This fundamental difference between these two classes of AI algorithms has direct implications in the mathematical tools used. Discriminative AI are usually based on neural networks (NNs), support vector machines (SVMs) and many other tools that allow us to classify data. Generative AI also uses neural networks, but in a substantially different way: by exploiting the so-called generative adversarial networks (GANs).
It is interesting to understand what GANs are and how they work. If you ask a machine learning expert such a question, he or she will probably reply that it is not that simple to explain. Luckily, during his talk at Codemotion, Martin Musiol provided a very useful and simple overview, that we will summarise.

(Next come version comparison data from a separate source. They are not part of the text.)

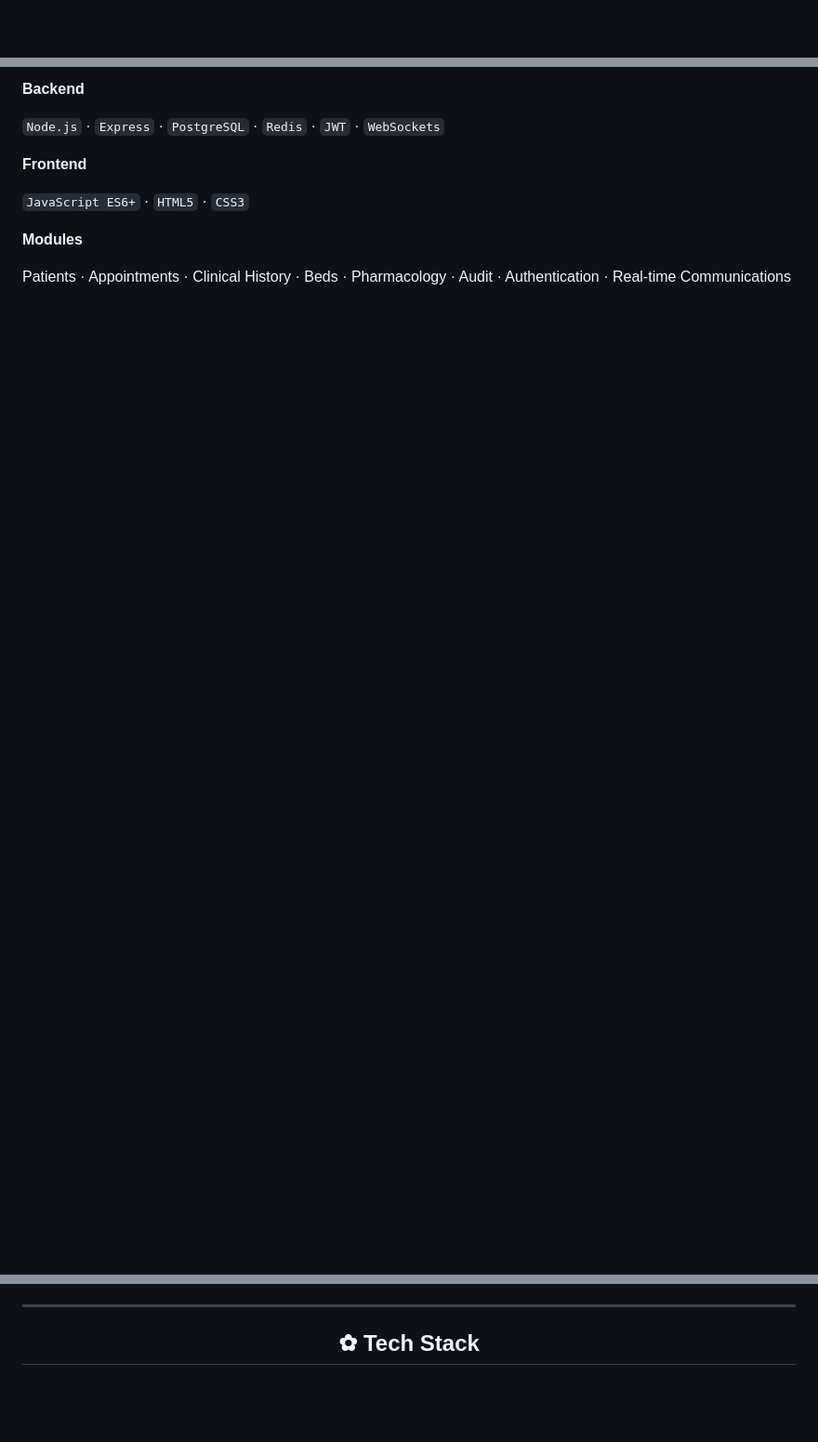
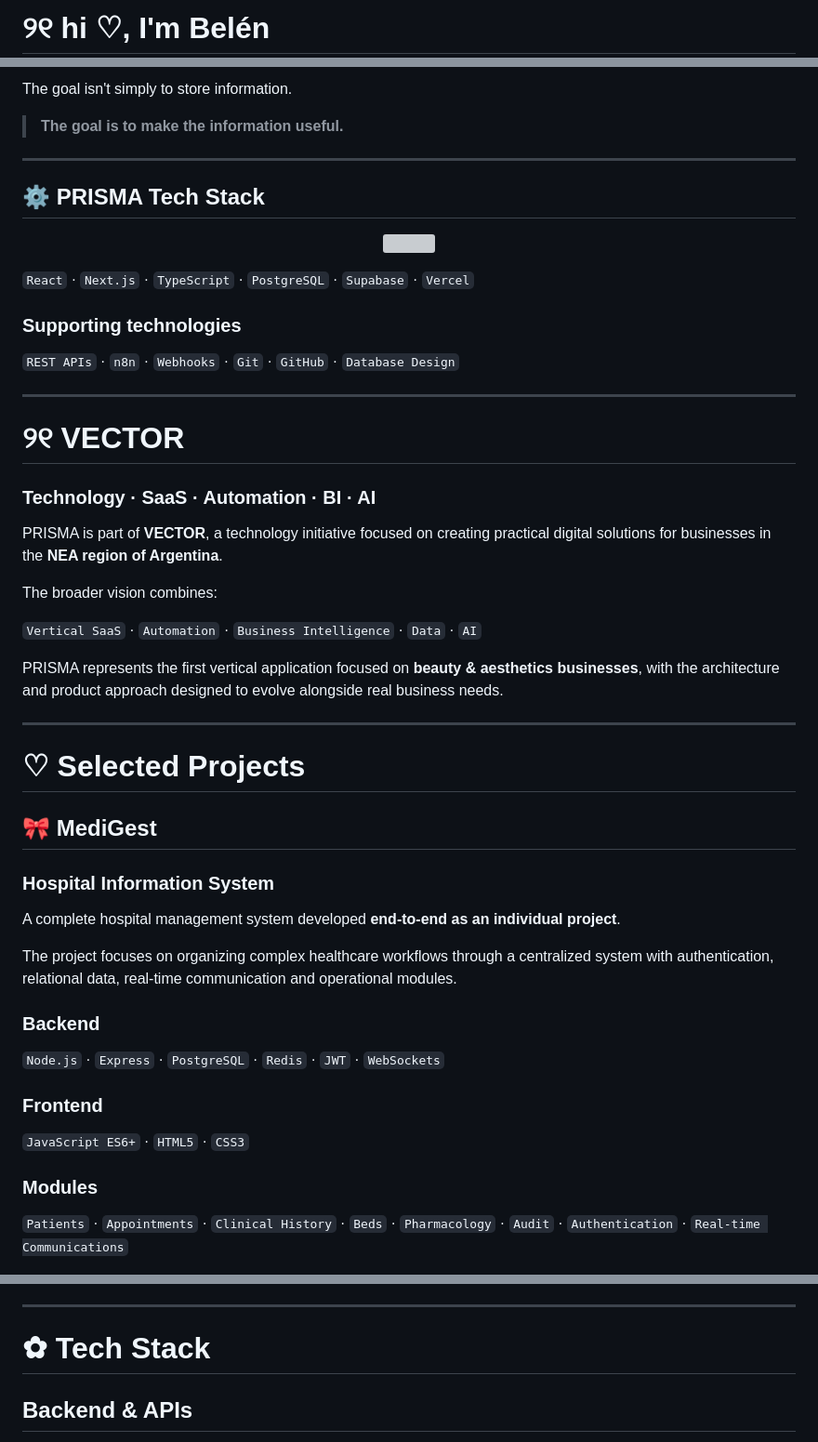
Before and after one commit to Belenmm1/Belenmm1, a Markdown page: README.md, 3 parts joined by grey strips. Shown at 93% size. Drawn GitHub-style; blank space fills up the shorter version; grey boxes are pictures that could not be loaded.

```diff
--- a/README.md
+++ b/README.md
@@ -1,2 +1,2 @@
-<div align="center">
+# ୨୧ hi ♡, I'm Belén
 
@@ -105,13 +93,57 @@ A complete hospital management system developed end-to-end as an individual proj
 
-**Backend**
+The goal isn't simply to store information.
+
+> **The goal is to make the information useful.**
+
+---
+
+## ⚙️ PRISMA Tech Stack
+
+<p align="center">
+  <img src="https://skillicons.dev/icons?i=react,nextjs,ts,postgres,supabase,vercel" />
+</p>
+
+`React` · `Next.js` · `TypeScript` · `PostgreSQL` · `Supabase` · `Vercel`
+
+### Supporting technologies
+
+`REST APIs` · `n8n` · `Webhooks` · `Git` · `GitHub` · `Database Design`
+
+---
+
+# ୨୧ VECTOR
+
+### **Technology · SaaS · Automation · BI · AI**
+
+PRISMA is part of **VECTOR**, a technology initiative focused on creating practical digital solutions for businesses in the **NEA region of Argentina**.
+
+The broader vision combines:
+
+`Vertical SaaS` · `Automation` · `Business Intelligence` · `Data` · `AI`
+
+PRISMA represents the first vertical application focused on **beauty & aesthetics businesses**, with the architecture and product approach designed to evolve alongside real business needs.
+
+---
+
+# ♡ Selected Projects
+
+## 🎀 MediGest
+
+### **Hospital Information System**
+
+A complete hospital management system developed **end-to-end as an individual project**.
+
+The project focuses on organizing complex healthcare workflows through a centralized system with authentication, relational data, real-time communication and operational modules.
+
+### Backend
 
 `Node.js` · `Express` · `PostgreSQL` · `Redis` · `JWT` · `WebSockets`
 
-**Frontend**
+### Frontend
 
 `JavaScript ES6+` · `HTML5` · `CSS3`
 
-**Modules**
+### Modules
 
-Patients · Appointments · Clinical History · Beds · Pharmacology · Audit · Authentication · Real-time Communications
+`Patients` · `Appointments` · `Clinical History` · `Beds` · `Pharmacology` · `Audit` · `Authentication` · `Real-time Communications`
 
@@ -131,7 +181,7 @@ A document management platform focused on **automated workflows, version control
 
 ---
 
-<div align="center">
+# ✿ Tech Stack
 
-## ✿ Tech Stack
+## Backend & APIs
 
```
Also changed, not shown: other parts of README.md (+137 -109 lines).
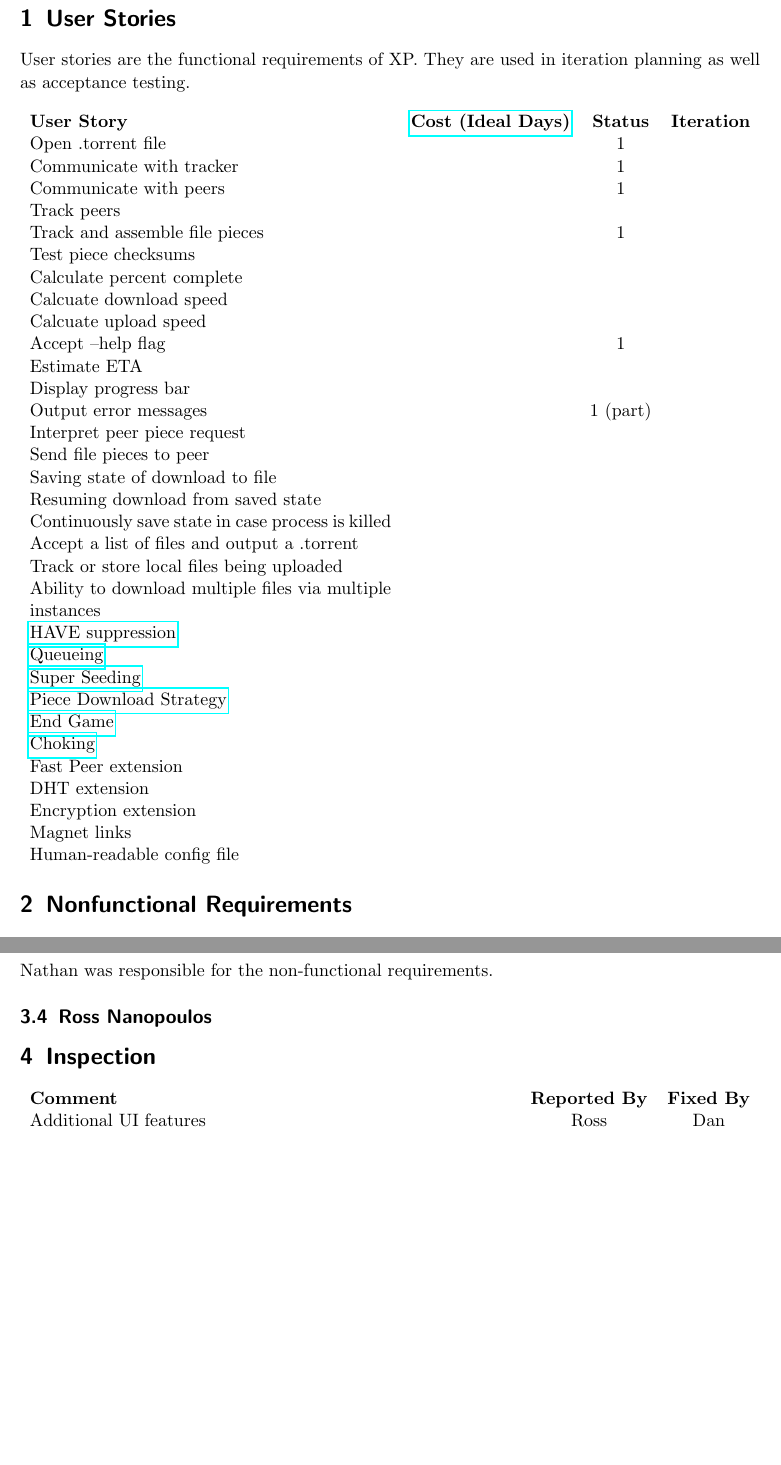
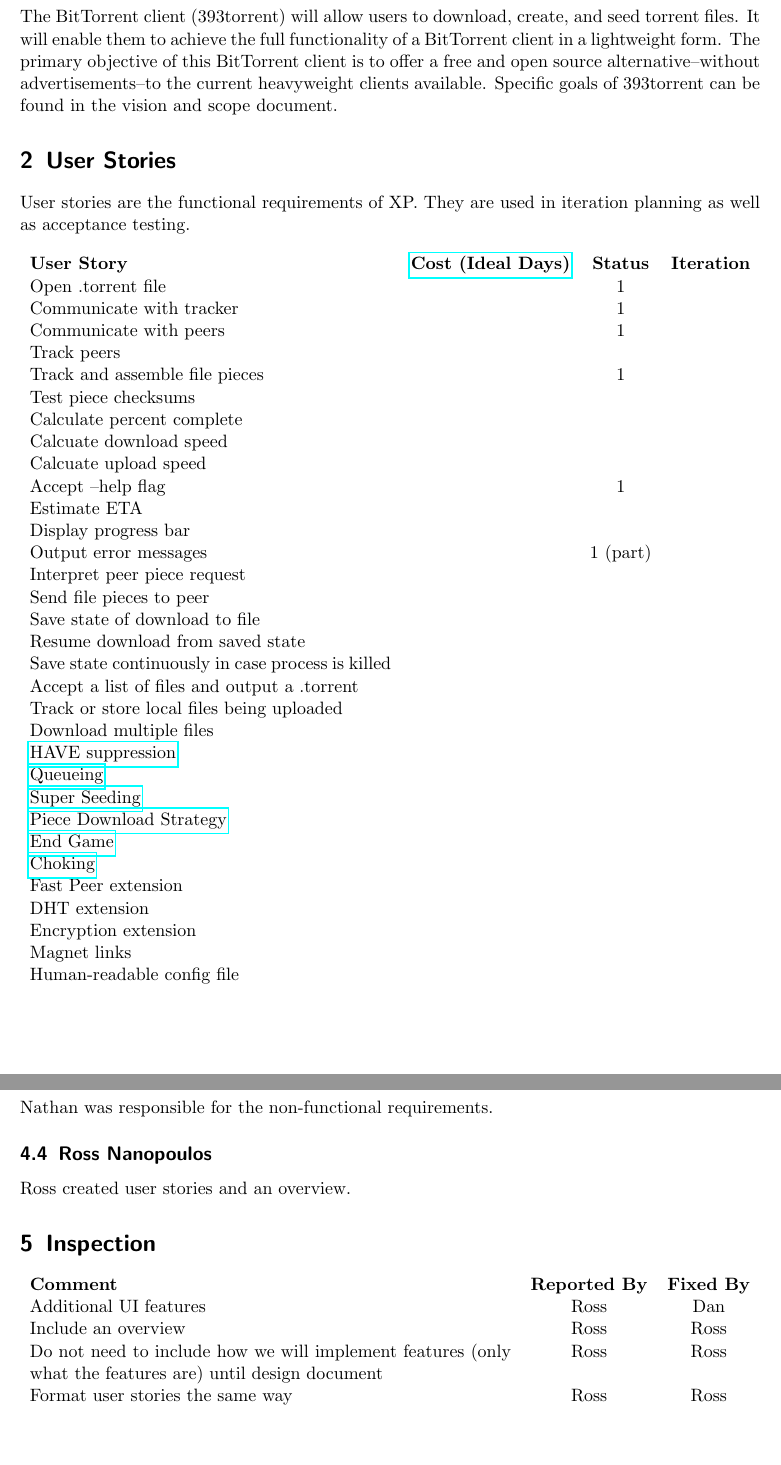
Before and after one commit to danielkeller/393torrent, a LaTeX paper (docs/requirements.tex): two parts of pages 2 and 4 of 4, joined at a grey line, cut at the place of the change. Compiled offline with pdfLaTeX.

Commit message:
Added overview, inspection comments, fixed user stories formatting.

```diff
--- a/docs/requirements.tex
+++ b/docs/requirements.tex
@@ -20,6 +20,9 @@
 
 \tableofcontents
 \pagebreak
+
+\section{Overview}
+The BitTorrent client (393torrent) will allow users to download, create, and seed torrent files.  It will enable them to achieve the full functionality of a BitTorrent client in a lightweight form.  The primary objective of this BitTorrent client is to offer a free and open source alternative--without advertisements--to the current heavyweight clients available.  Specific goals of 393torrent can be found in the vision and scope document.
 
 \section{User Stories}
 User stories are the functional requirements of XP. They are used in iteration planning as well as acceptance testing.
@@ -42,12 +45,12 @@
 Output error messages & & 1 (part) \\
 Interpret peer piece request \\
 Send file pieces to peer \\
-Saving state of download to file \\
-Resuming download from saved state \\
-Continuously save state in case process is killed \\
+Save state of download to file \\
+Resume download from saved state \\
+Save state continuously in case process is killed \\
 Accept a list of files and output a .torrent \\
 Track or store local files being uploaded \\
-Ability to download multiple files via multiple instances \\
+Download multiple files \\
 \href{https://wiki.theory.org/BitTorrentSpecification\#have:_.3Clen.3D0005.3E.3Cid.3D4.3E.3Cpiece_index.3E}{HAVE suppression} \\
 \href{https://wiki.theory.org/BitTorrentSpecification\#Queuing}{Queueing} \\
 \href{https://wiki.theory.org/BitTorrentSpecification\#Super_Seeding}{Super Seeding} \\
@@ -90,10 +93,14 @@
 \subsection{Nathan McKinley}
 Nathan was responsible for the non-functional requirements.
 \subsection{Ross Nanopoulos}
+Ross created user stories and an overview.
 
 \section{Inspection}
 \begin{tabularx}{\textwidth}{X c c}
 \textbf{Comment} & \textbf{Reported By} & \textbf{Fixed By} \\
 Additional UI features & Ross & Dan \\
+Include an overview & Ross & Ross \\
+Do not need to include how we will implement features (only what the features are) until design document & Ross & Ross \\
+Format user stories the same way & Ross & Ross \\
 \end{tabularx}
 \end{document}
```
Also changed, not shown: docs/requirements.tex (2 more changed lines).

Let’s start with the following diagram:
A GAN is basically a combination of two neural networks. The first one acts as a generator (e.g. of an image), which is then provided as an input of the second network. The latter acts as a discriminator, being able to distinguish between a real image and an artificial one. The output of such a discriminator network can be seen as an error value, representing how much the image produced by the generator network looks artificial. Many GANs implementations also use the error value produced by the discriminator network as an additional backpropagation connection, which allows the generator to reduce the error in the next iteration.
As an additional detail, Musiol explained that generator networks are usually implemented as deep convolutional neural networks (CNNs), while the discriminator network acts as a deconvolutional NN.
While this is just a very basic overview of GANs, it represents a great starting point for any developer who would like to start working in this field, probably one of the most promising in the context of machine learning and AI.
Now that we have some (basic) knowledge about GANs, it is useful to understand why such tools are important nowadays. Reporting some of the examples mentioned by Musiol is useful in this direction.
In fact, it is quite evident how generative AI may impact our traditional way to produce new content. To better understand this, have a look at the following video of an interactive image generator developed by nVidia:
There will be no need to struggle in finding the right background, with objects, mountains and stuff like that in the right positions, since we will just sketch them in the place they need to be. Moreover, any kind of copyright infringement will be solved by the possibility of creating new images instead of reusing them.
Other applications also involve privacy concerns and might affect the area of medical imaging and health-related applications. This is the case of some new inspiring applications of data augmentation, where GANs are used to provide artificial images starting from a x-ray image. This can be done to compute an estimation of the same image from different angles (avoiding additional exposure to rays), or to visualize possible expansion of a tumor.
Furthermore, these artificial images may also be used for didactic purposes, instead of using real images – thus removing any possible privacy concern for patients.
Last but not least, an additional application of generative AI is in product design. Musiol mentioned a specific class of GANs very appropriate in this context: the volumetric convolutional networks. They allow us to generate 3D objects and eventually to interpolate between the 3D representations of two different products, although the current implementations are still at a very early stage. However, with the current state-of-the-art technologies, designers may decide to use the artificially-produced 3D models as a starting point to refine and improve in order to design and build new prototypes or products.